Moving images of refugees trying to make their way to Europe – including the disturbing photo of a drowned child – spurred some in the online technology community to action. While the refugees’ most basic needs remain crucial, technology can fill communication gaps and provide much-needed mobile support.
Taking up the banner, Google, which pledged $5.5 million in matching donations this week, hasraised $14 million to help fund relief. And a new initiative on Facebook and Twitter – Techfugees – seeks to mobilize the tech community and link refugees with non-governmental organizations and humanitarian agencies.
Once immediate needs are met, Kate Coyer, Director of the Civil Society and Technology Project at the Central European University, said refugees need tools to communicate, stay connected and get reliable information.
That means smartphones, chargers and Wi-Fi networks. She said people who approached her team in Hungary had cell phones but had lost their charging devices during travel. Along borders and in remote places where there are no power sources, Coyer said the options are solar power, power generators, or batteries.
At [the] Keleti train station in Budapest, even when there were an estimated 3000 refugees stuck there and sleeping rough, there were only four sources of power I counted and none of them provided by the station itself.
Coyer said the first thing she did was to “buy around 20 power strips to just add capacity to what was already there even if itself limited.”
Later, we were able to set up a small charging station using battery packs with USB ports that can be bought in any electronics shop.

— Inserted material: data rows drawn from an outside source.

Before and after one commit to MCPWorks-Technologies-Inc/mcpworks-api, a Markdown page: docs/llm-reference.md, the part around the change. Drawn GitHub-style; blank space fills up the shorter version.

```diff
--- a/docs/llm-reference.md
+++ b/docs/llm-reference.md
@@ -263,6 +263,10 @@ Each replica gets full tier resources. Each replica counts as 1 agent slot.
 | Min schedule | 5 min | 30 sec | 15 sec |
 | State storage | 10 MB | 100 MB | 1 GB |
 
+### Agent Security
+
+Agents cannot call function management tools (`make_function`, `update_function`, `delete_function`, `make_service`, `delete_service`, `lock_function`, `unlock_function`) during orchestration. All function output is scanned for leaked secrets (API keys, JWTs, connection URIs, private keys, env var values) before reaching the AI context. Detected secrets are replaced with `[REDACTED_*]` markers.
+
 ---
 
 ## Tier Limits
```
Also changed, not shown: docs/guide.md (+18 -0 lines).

After a few days, Greenpeace arrived at Keleti with a solar powered, high-capacity field set up, which was brilliant because using solar means you are generating more power than what is already there. They were onsite eight hours a day and we supplemented in the mornings and evening hours with our DIY [charging] station.
Refugees with smartphones also need a 3G network and funding to load SIM cards for data, said Coyer. Once connected, the refugees she met accessed social media and messaging apps like Viber, WhatsApp, Skype and Facebook Messenger and apps that provide vital information about migration opportunities and risks, translation apps, and foreign currency calculators.
Online maps were particularly helpful, said Coyer, including one that showed the locations of known landmines surrounding Serbia and Croatia for those seeking alternative routes after Hungary closed its borders.
She said some of the maps were invaluable when helping refugees organize their transport “after traveling rough for weeks – at times put on buses they weren’t told where they were going or where they had ended up. Just being able to show people where they were could be helpful.”
“They should have better access to information from reliable sources about what the journey looks like and what to expect upon arrival,” advisedDana Janbek, Associate Professor of Public Relations at Massachusetts’ Lasell College. “Technology can help with communicating with the refugees the migration realities as well as opportunities.”
Janbek, who co-authored Syrian Refugees and Information Precarity, said the refugees she visited in Jordan experienced unstable and insecure access to information, which “potentially leaves them vulnerable to misinformation, among other things.”
One refugee told us ‘not everything is covered on television. Sometimes we only hear of it through the phone.’
Janbeck found refugees using cellphones to verify news and rumors, get updates, share information about their situation and maintain transnational ties with families and friends.
Reliable, actionable information is also crucial for humanitarian groups looking to provide aid and is sadly lacking in the current European refugee crisis. Despite rapid technological progress in the humanitarian space, getting reliable information in crisis situations is still a challenge, said Patrick Vinck, Director of the Program on Peace and Human Rights Data at the Harvard Humanitarian Initiative.
“We still know very little of what is going on and how many people exactly are there,” said Vinck. “Where are they? What are their needs? What are their plans? We have a lot of information gaps and so we need to really focus on completing that before we can really truly address the crisis.”
One way to fill the knowledge gap is KoboToolBox, a free, open source tool developed by the Harvard Humanitarian Initiative and used in the aftermath of the Nepal earthquake, during the Ebola outbreak, and in conflict zones to understand how people cope with violence.
Designed to assist aid groups with data collection and humanitarian needs assessment, the KoboToolBox lets users generate a questionnaire that can be deployed on mobile platforms to better understand where people are coming from, where they are going, what resources they have and what they hope for.
Trained individuals on the ground can collect information about unconnected demographics and make it available as quickly as possible to humanitarian responders.
“We need to be very mindful of bridging that gap and not solely relying on technology for communication and make sure that we have on the ground people that are reaching out to those who are not connected and typically would also be the most vulnerable,” said Vinck.
That, he added, was the reason KoboToolBox was created – to “shorten the cycle between the moment a crisis happens and the moment you have information about that crisis.”
Janbek believes technology can “alleviate some of the burdens that come with being a refugee” and enable organizations and researchers working with refugees to “join forces with technology giants to come up with creative solutions.”